PROVIDED DATA >>

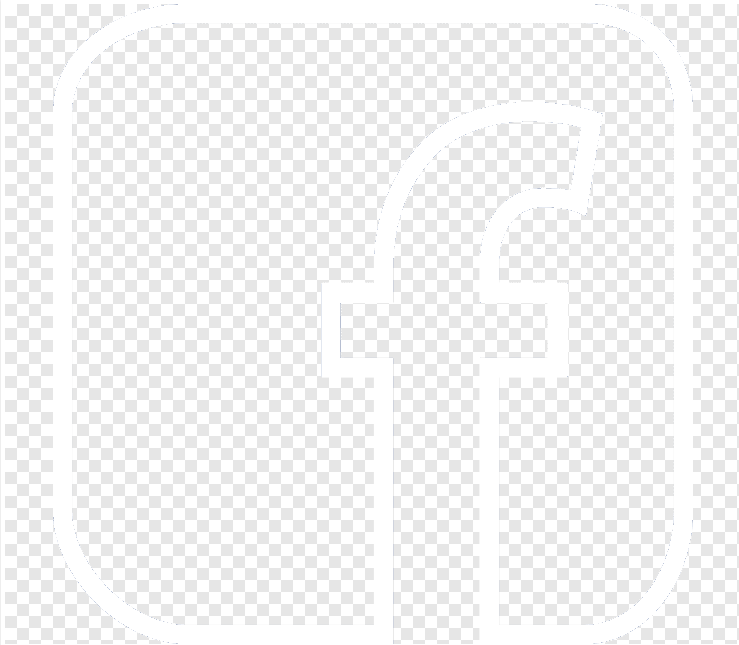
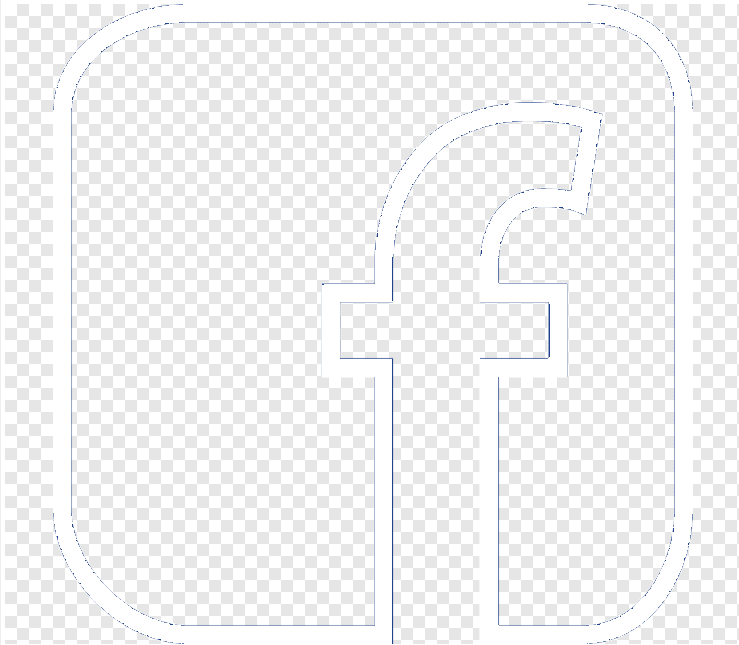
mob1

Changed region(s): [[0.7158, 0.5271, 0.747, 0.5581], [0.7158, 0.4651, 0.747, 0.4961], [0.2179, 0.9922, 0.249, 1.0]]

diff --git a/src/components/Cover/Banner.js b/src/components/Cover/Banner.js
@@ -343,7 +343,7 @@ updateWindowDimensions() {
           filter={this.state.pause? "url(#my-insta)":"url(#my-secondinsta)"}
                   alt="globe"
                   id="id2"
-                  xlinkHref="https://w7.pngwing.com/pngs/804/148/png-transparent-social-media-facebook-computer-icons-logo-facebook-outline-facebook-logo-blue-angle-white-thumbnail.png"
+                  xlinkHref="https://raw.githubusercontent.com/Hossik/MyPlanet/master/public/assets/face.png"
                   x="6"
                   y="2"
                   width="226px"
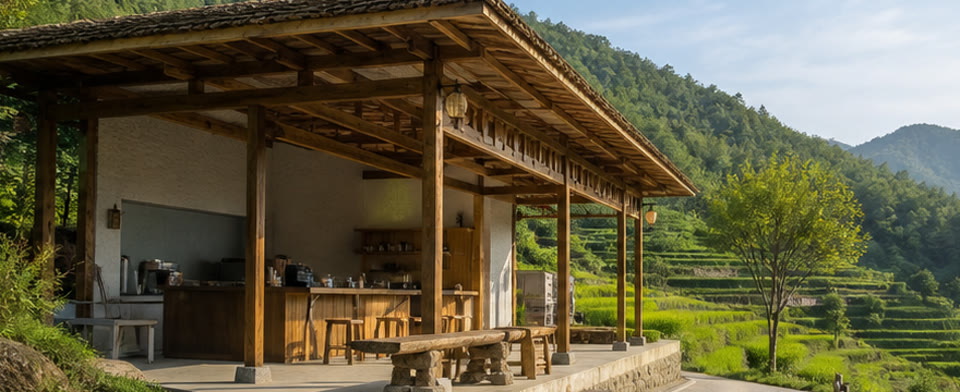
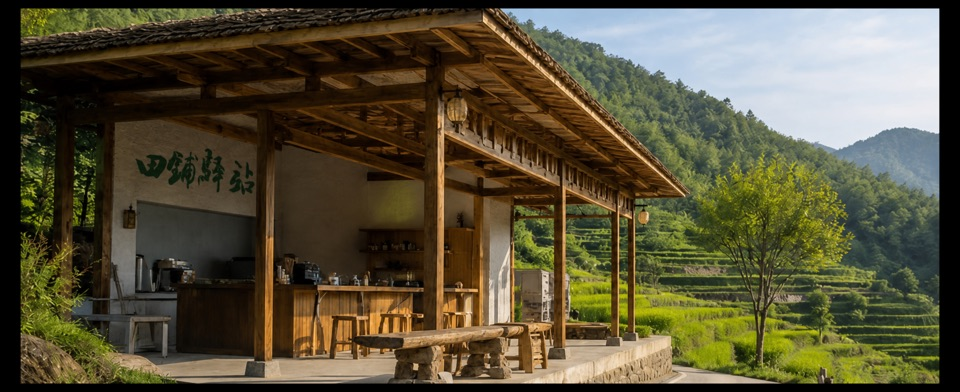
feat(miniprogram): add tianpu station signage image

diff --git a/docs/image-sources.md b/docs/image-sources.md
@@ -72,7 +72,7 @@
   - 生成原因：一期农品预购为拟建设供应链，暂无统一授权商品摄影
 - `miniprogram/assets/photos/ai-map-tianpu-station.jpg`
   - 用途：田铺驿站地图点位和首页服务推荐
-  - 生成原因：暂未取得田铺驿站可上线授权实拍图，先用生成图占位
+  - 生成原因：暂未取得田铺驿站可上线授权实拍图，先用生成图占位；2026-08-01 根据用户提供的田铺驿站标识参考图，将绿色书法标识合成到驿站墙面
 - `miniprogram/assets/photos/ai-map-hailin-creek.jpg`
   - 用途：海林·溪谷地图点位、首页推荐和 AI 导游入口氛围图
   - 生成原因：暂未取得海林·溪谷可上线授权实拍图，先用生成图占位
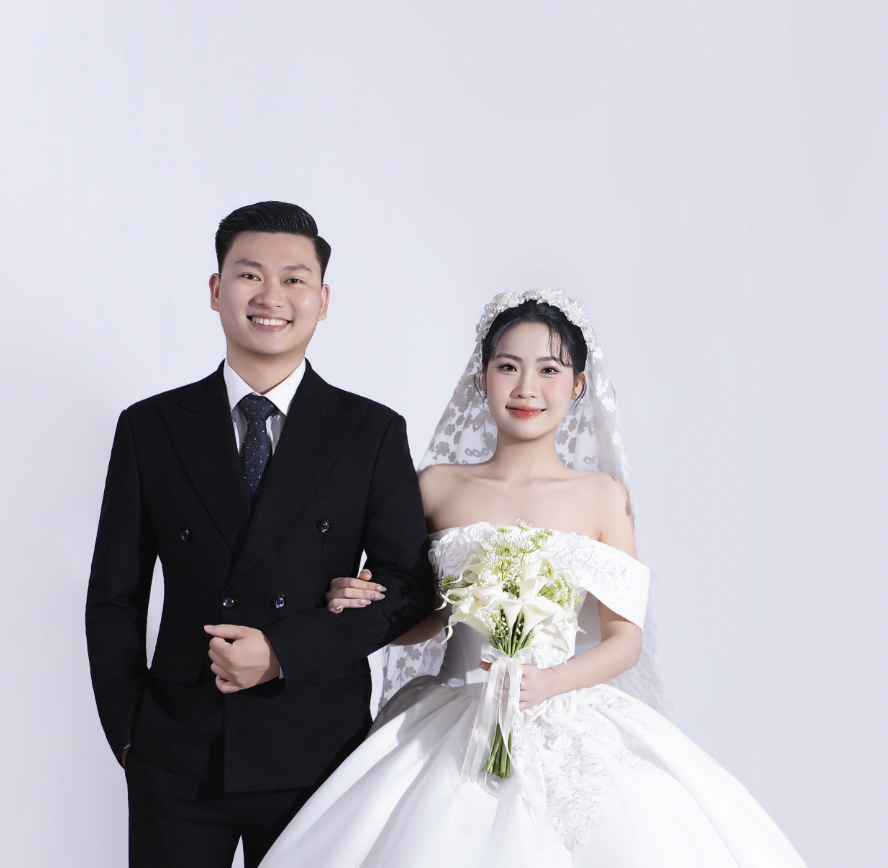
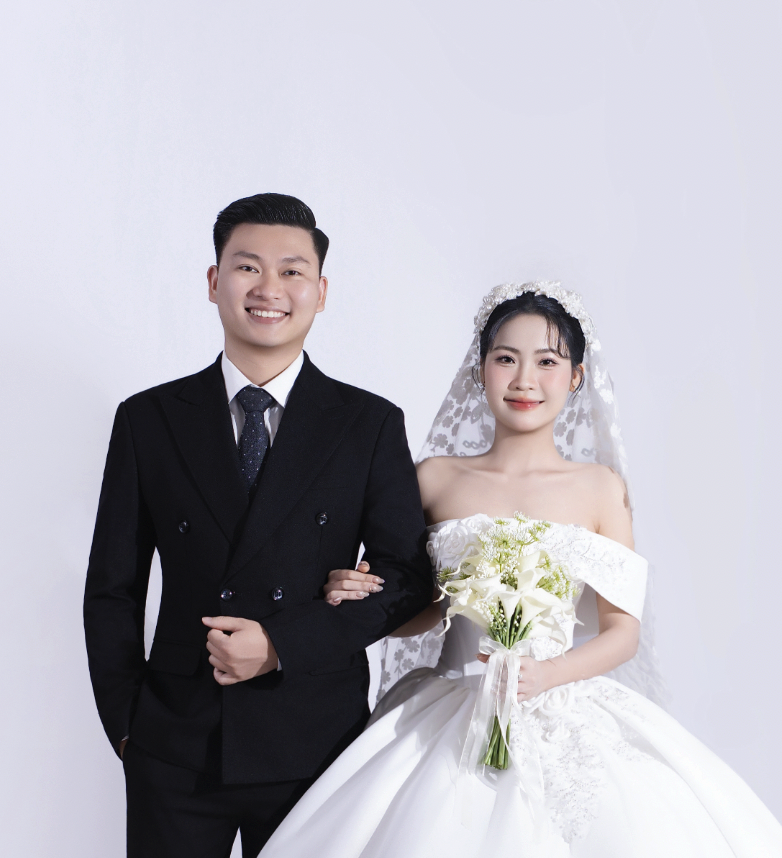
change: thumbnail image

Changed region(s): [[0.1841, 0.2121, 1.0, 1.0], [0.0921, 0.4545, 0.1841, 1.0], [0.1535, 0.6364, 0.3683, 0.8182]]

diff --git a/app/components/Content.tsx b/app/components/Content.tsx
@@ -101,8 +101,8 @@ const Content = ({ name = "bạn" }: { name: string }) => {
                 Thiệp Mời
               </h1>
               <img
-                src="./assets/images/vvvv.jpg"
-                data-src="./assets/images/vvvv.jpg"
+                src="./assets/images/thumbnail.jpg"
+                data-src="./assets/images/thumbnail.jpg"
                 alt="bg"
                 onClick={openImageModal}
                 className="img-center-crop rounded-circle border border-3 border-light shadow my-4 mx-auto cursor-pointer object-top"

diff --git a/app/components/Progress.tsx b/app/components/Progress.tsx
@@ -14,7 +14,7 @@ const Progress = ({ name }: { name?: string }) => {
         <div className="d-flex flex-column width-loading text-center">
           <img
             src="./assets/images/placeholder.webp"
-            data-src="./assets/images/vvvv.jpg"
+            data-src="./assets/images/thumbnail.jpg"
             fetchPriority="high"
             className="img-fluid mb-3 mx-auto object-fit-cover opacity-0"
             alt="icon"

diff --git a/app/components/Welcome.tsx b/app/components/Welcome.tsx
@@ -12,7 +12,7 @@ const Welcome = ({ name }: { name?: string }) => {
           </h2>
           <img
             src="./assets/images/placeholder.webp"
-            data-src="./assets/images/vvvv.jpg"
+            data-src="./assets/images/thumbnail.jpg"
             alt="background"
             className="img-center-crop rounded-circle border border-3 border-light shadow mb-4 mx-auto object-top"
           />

PROBLEM DESCRIPTION >>
Your task is to set down every entry exactly, leaving out any picture it contains.

ANSWER TO THIS TASK >>
mob1

Changed region(s): [[0.7158, 0.5271, 0.747, 0.5581], [0.7158, 0.4651, 0.747, 0.4961], [0.2179, 0.9922, 0.249, 1.0]]

diff --git a/src/components/Cover/Banner.js b/src/components/Cover/Banner.js
@@ -343,7 +343,7 @@ updateWindowDimensions() {
           filter={this.state.pause? "url(#my-insta)":"url(#my-secondinsta)"}
                   alt="globe"
                   id="id2"
-                  xlinkHref="https://w7.pngwing.com/pngs/804/148/png-transparent-social-media-facebook-computer-icons-logo-facebook-outline-facebook-logo-blue-angle-white-thumbnail.png"
+                  xlinkHref="https://raw.githubusercontent.com/Hossik/MyPlanet/master/public/assets/face.png"
                   x="6"
                   y="2"
                   width="226px"
feat(miniprogram): add tianpu station signage image

diff --git a/docs/image-sources.md b/docs/image-sources.md
@@ -72,7 +72,7 @@
   - 生成原因：一期农品预购为拟建设供应链，暂无统一授权商品摄影
 - `miniprogram/assets/photos/ai-map-tianpu-station.jpg`
   - 用途：田铺驿站地图点位和首页服务推荐
-  - 生成原因：暂未取得田铺驿站可上线授权实拍图，先用生成图占位
+  - 生成原因：暂未取得田铺驿站可上线授权实拍图，先用生成图占位；2026-08-01 根据用户提供的田铺驿站标识参考图，将绿色书法标识合成到驿站墙面
 - `miniprogram/assets/photos/ai-map-hailin-creek.jpg`
   - 用途：海林·溪谷地图点位、首页推荐和 AI 导游入口氛围图
   - 生成原因：暂未取得海林·溪谷可上线授权实拍图，先用生成图占位
change: thumbnail image

Changed region(s): [[0.1841, 0.2121, 1.0, 1.0], [0.0921, 0.4545, 0.1841, 1.0], [0.1535, 0.6364, 0.3683, 0.8182]]

diff --git a/app/components/Content.tsx b/app/components/Content.tsx
@@ -101,8 +101,8 @@ const Content = ({ name = "bạn" }: { name: string }) => {
                 Thiệp Mời
               </h1>
               <img
-                src="./assets/images/vvvv.jpg"
-                data-src="./assets/images/vvvv.jpg"
+                src="./assets/images/thumbnail.jpg"
+                data-src="./assets/images/thumbnail.jpg"
                 alt="bg"
                 onClick={openImageModal}
                 className="img-center-crop rounded-circle border border-3 border-light shadow my-4 mx-auto cursor-pointer object-top"

diff --git a/app/components/Progress.tsx b/app/components/Progress.tsx
@@ -14,7 +14,7 @@ const Progress = ({ name }: { name?: string }) => {
         <div className="d-flex flex-column width-loading text-center">
           <img
             src="./assets/images/placeholder.webp"
-            data-src="./assets/images/vvvv.jpg"
+            data-src="./assets/images/thumbnail.jpg"
             fetchPriority="high"
             className="img-fluid mb-3 mx-auto object-fit-cover opacity-0"
             alt="icon"

diff --git a/app/components/Welcome.tsx b/app/components/Welcome.tsx
@@ -12,7 +12,7 @@ const Welcome = ({ name }: { name?: string }) => {
           </h2>
           <img
             src="./assets/images/placeholder.webp"
-            data-src="./assets/images/vvvv.jpg"
+            data-src="./assets/images/thumbnail.jpg"
             alt="background"
             className="img-center-crop rounded-circle border border-3 border-light shadow mb-4 mx-auto object-top"
           />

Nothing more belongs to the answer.